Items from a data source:
▼
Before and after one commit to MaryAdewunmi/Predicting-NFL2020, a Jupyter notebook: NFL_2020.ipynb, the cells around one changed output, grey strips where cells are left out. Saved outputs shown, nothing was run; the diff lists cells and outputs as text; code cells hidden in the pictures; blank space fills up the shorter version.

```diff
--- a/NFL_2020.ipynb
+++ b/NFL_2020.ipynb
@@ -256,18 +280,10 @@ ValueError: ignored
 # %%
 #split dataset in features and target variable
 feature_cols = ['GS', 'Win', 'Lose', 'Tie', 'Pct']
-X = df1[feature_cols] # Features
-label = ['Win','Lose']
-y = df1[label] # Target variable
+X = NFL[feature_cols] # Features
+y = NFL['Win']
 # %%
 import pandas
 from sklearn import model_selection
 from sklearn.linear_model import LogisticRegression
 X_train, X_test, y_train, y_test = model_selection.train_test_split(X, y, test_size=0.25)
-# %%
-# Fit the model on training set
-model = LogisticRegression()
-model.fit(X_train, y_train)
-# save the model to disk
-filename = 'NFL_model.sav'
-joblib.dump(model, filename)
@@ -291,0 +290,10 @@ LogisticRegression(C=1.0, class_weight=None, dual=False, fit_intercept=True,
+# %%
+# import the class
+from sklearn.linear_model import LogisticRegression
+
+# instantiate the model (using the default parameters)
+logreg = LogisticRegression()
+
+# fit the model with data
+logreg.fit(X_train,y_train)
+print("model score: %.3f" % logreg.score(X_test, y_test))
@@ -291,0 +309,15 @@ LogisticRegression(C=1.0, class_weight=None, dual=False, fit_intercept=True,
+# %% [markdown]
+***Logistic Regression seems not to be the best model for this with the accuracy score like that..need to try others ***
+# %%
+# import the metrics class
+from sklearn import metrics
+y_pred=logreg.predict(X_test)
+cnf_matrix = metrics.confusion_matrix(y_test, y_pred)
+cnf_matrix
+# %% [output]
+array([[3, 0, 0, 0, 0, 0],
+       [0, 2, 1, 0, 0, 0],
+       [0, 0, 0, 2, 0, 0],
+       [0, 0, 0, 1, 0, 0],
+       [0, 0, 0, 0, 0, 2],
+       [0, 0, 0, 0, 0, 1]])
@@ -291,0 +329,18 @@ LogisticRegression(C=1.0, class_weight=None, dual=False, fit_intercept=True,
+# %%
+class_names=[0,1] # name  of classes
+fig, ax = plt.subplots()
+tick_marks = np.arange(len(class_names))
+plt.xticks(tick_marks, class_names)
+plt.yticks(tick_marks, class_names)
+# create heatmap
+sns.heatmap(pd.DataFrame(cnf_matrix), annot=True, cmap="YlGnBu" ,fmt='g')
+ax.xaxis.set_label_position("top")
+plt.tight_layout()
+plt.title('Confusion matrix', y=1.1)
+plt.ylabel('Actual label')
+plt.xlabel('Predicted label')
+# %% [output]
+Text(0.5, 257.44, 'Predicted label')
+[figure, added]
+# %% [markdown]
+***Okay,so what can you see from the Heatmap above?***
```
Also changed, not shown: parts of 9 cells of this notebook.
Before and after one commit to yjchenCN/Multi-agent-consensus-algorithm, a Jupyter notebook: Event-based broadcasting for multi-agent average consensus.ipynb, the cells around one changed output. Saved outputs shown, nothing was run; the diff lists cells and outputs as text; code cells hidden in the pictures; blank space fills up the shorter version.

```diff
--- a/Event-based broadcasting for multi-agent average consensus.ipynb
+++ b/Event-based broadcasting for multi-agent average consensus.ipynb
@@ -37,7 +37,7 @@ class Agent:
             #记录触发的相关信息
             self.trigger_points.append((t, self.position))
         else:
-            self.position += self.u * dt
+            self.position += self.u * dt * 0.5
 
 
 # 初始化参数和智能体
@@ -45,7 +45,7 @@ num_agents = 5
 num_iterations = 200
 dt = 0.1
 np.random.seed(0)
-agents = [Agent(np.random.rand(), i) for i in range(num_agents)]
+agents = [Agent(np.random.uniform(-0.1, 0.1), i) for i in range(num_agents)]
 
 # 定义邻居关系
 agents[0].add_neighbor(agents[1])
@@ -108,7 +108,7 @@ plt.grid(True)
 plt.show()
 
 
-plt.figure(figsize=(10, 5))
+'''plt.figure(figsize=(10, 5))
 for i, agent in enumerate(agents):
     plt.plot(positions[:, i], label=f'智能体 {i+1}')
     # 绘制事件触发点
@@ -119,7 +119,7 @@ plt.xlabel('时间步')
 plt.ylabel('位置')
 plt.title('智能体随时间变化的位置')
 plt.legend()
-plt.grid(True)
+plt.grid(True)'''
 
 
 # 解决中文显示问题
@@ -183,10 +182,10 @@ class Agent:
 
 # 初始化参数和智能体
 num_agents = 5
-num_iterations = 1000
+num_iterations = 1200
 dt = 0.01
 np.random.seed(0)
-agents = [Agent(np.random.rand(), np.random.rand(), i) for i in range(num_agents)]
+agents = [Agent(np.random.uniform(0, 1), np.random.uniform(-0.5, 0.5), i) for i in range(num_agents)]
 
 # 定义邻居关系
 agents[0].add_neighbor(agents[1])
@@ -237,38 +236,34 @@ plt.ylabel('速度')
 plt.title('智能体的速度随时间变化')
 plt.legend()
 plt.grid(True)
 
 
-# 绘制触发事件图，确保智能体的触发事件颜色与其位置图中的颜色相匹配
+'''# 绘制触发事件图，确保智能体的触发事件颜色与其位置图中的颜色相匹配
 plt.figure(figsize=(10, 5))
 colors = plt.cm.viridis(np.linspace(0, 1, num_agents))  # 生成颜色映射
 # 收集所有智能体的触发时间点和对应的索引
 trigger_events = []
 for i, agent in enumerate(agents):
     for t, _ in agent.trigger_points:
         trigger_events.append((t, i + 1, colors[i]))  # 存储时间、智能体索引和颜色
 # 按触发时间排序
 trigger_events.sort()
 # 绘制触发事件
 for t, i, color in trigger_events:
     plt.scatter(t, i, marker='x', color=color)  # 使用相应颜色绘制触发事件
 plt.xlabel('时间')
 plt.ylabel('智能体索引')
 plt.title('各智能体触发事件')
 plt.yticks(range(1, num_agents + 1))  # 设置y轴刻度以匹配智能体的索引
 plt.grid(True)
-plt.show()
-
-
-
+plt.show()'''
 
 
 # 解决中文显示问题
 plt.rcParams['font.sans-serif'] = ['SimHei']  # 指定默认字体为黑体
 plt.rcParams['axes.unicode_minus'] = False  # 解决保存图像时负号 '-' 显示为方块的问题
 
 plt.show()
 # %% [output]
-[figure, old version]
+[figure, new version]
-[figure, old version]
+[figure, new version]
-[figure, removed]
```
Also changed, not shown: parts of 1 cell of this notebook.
▲
* Task to complete:
Retype every entry exactly as it stands.

* Reply to the task:
Before and after one commit to MaryAdewunmi/Predicting-NFL2020, a Jupyter notebook: NFL_2020.ipynb, the cells around one changed output, grey strips where cells are left out. Saved outputs shown, nothing was run; the diff lists cells and outputs as text; code cells hidden in the pictures; blank space fills up the shorter version.

```diff
--- a/NFL_2020.ipynb
+++ b/NFL_2020.ipynb
@@ -256,18 +280,10 @@ ValueError: ignored
 # %%
 #split dataset in features and target variable
 feature_cols = ['GS', 'Win', 'Lose', 'Tie', 'Pct']
-X = df1[feature_cols] # Features
-label = ['Win','Lose']
-y = df1[label] # Target variable
+X = NFL[feature_cols] # Features
+y = NFL['Win']
 # %%
 import pandas
 from sklearn import model_selection
 from sklearn.linear_model import LogisticRegression
 X_train, X_test, y_train, y_test = model_selection.train_test_split(X, y, test_size=0.25)
-# %%
-# Fit the model on training set
-model = LogisticRegression()
-model.fit(X_train, y_train)
-# save the model to disk
-filename = 'NFL_model.sav'
-joblib.dump(model, filename)
@@ -291,0 +290,10 @@ LogisticRegression(C=1.0, class_weight=None, dual=False, fit_intercept=True,
+# %%
+# import the class
+from sklearn.linear_model import LogisticRegression
+
+# instantiate the model (using the default parameters)
+logreg = LogisticRegression()
+
+# fit the model with data
+logreg.fit(X_train,y_train)
+print("model score: %.3f" % logreg.score(X_test, y_test))
@@ -291,0 +309,15 @@ LogisticRegression(C=1.0, class_weight=None, dual=False, fit_intercept=True,
+# %% [markdown]
+***Logistic Regression seems not to be the best model for this with the accuracy score like that..need to try others ***
+# %%
+# import the metrics class
+from sklearn import metrics
+y_pred=logreg.predict(X_test)
+cnf_matrix = metrics.confusion_matrix(y_test, y_pred)
+cnf_matrix
+# %% [output]
+array([[3, 0, 0, 0, 0, 0],
+       [0, 2, 1, 0, 0, 0],
+       [0, 0, 0, 2, 0, 0],
+       [0, 0, 0, 1, 0, 0],
+       [0, 0, 0, 0, 0, 2],
+       [0, 0, 0, 0, 0, 1]])
@@ -291,0 +329,18 @@ LogisticRegression(C=1.0, class_weight=None, dual=False, fit_intercept=True,
+# %%
+class_names=[0,1] # name  of classes
+fig, ax = plt.subplots()
+tick_marks = np.arange(len(class_names))
+plt.xticks(tick_marks, class_names)
+plt.yticks(tick_marks, class_names)
+# create heatmap
+sns.heatmap(pd.DataFrame(cnf_matrix), annot=True, cmap="YlGnBu" ,fmt='g')
+ax.xaxis.set_label_position("top")
+plt.tight_layout()
+plt.title('Confusion matrix', y=1.1)
+plt.ylabel('Actual label')
+plt.xlabel('Predicted label')
+# %% [output]
+Text(0.5, 257.44, 'Predicted label')
+[figure, added]
+# %% [markdown]
+***Okay,so what can you see from the Heatmap above?***
```
Also changed, not shown: parts of 9 cells of this notebook.
Before and after one commit to yjchenCN/Multi-agent-consensus-algorithm, a Jupyter notebook: Event-based broadcasting for multi-agent average consensus.ipynb, the cells around one changed output. Saved outputs shown, nothing was run; the diff lists cells and outputs as text; code cells hidden in the pictures; blank space fills up the shorter version.

```diff
--- a/Event-based broadcasting for multi-agent average consensus.ipynb
+++ b/Event-based broadcasting for multi-agent average consensus.ipynb
@@ -37,7 +37,7 @@ class Agent:
             #记录触发的相关信息
             self.trigger_points.append((t, self.position))
         else:
-            self.position += self.u * dt
+            self.position += self.u * dt * 0.5
 
 
 # 初始化参数和智能体
@@ -45,7 +45,7 @@ num_agents = 5
 num_iterations = 200
 dt = 0.1
 np.random.seed(0)
-agents = [Agent(np.random.rand(), i) for i in range(num_agents)]
+agents = [Agent(np.random.uniform(-0.1, 0.1), i) for i in range(num_agents)]
 
 # 定义邻居关系
 agents[0].add_neighbor(agents[1])
@@ -108,7 +108,7 @@ plt.grid(True)
 plt.show()
 
 
-plt.figure(figsize=(10, 5))
+'''plt.figure(figsize=(10, 5))
 for i, agent in enumerate(agents):
     plt.plot(positions[:, i], label=f'智能体 {i+1}')
     # 绘制事件触发点
@@ -119,7 +119,7 @@ plt.xlabel('时间步')
 plt.ylabel('位置')
 plt.title('智能体随时间变化的位置')
 plt.legend()
-plt.grid(True)
+plt.grid(True)'''
 
 
 # 解决中文显示问题
@@ -183,10 +182,10 @@ class Agent:
 
 # 初始化参数和智能体
 num_agents = 5
-num_iterations = 1000
+num_iterations = 1200
 dt = 0.01
 np.random.seed(0)
-agents = [Agent(np.random.rand(), np.random.rand(), i) for i in range(num_agents)]
+agents = [Agent(np.random.uniform(0, 1), np.random.uniform(-0.5, 0.5), i) for i in range(num_agents)]
 
 # 定义邻居关系
 agents[0].add_neighbor(agents[1])
@@ -237,38 +236,34 @@ plt.ylabel('速度')
 plt.title('智能体的速度随时间变化')
 plt.legend()
 plt.grid(True)
 
 
-# 绘制触发事件图，确保智能体的触发事件颜色与其位置图中的颜色相匹配
+'''# 绘制触发事件图，确保智能体的触发事件颜色与其位置图中的颜色相匹配
 plt.figure(figsize=(10, 5))
 colors = plt.cm.viridis(np.linspace(0, 1, num_agents))  # 生成颜色映射
 # 收集所有智能体的触发时间点和对应的索引
 trigger_events = []
 for i, agent in enumerate(agents):
     for t, _ in agent.trigger_points:
         trigger_events.append((t, i + 1, colors[i]))  # 存储时间、智能体索引和颜色
 # 按触发时间排序
 trigger_events.sort()
 # 绘制触发事件
 for t, i, color in trigger_events:
     plt.scatter(t, i, marker='x', color=color)  # 使用相应颜色绘制触发事件
 plt.xlabel('时间')
 plt.ylabel('智能体索引')
 plt.title('各智能体触发事件')
 plt.yticks(range(1, num_agents + 1))  # 设置y轴刻度以匹配智能体的索引
 plt.grid(True)
-plt.show()
-
-
-
+plt.show()'''
 
 
 # 解决中文显示问题
 plt.rcParams['font.sans-serif'] = ['SimHei']  # 指定默认字体为黑体
 plt.rcParams['axes.unicode_minus'] = False  # 解决保存图像时负号 '-' 显示为方块的问题
 
 plt.show()
 # %% [output]
-[figure, old version]
+[figure, new version]
-[figure, old version]
+[figure, new version]
-[figure, removed]
```
Also changed, not shown: parts of 1 cell of this notebook.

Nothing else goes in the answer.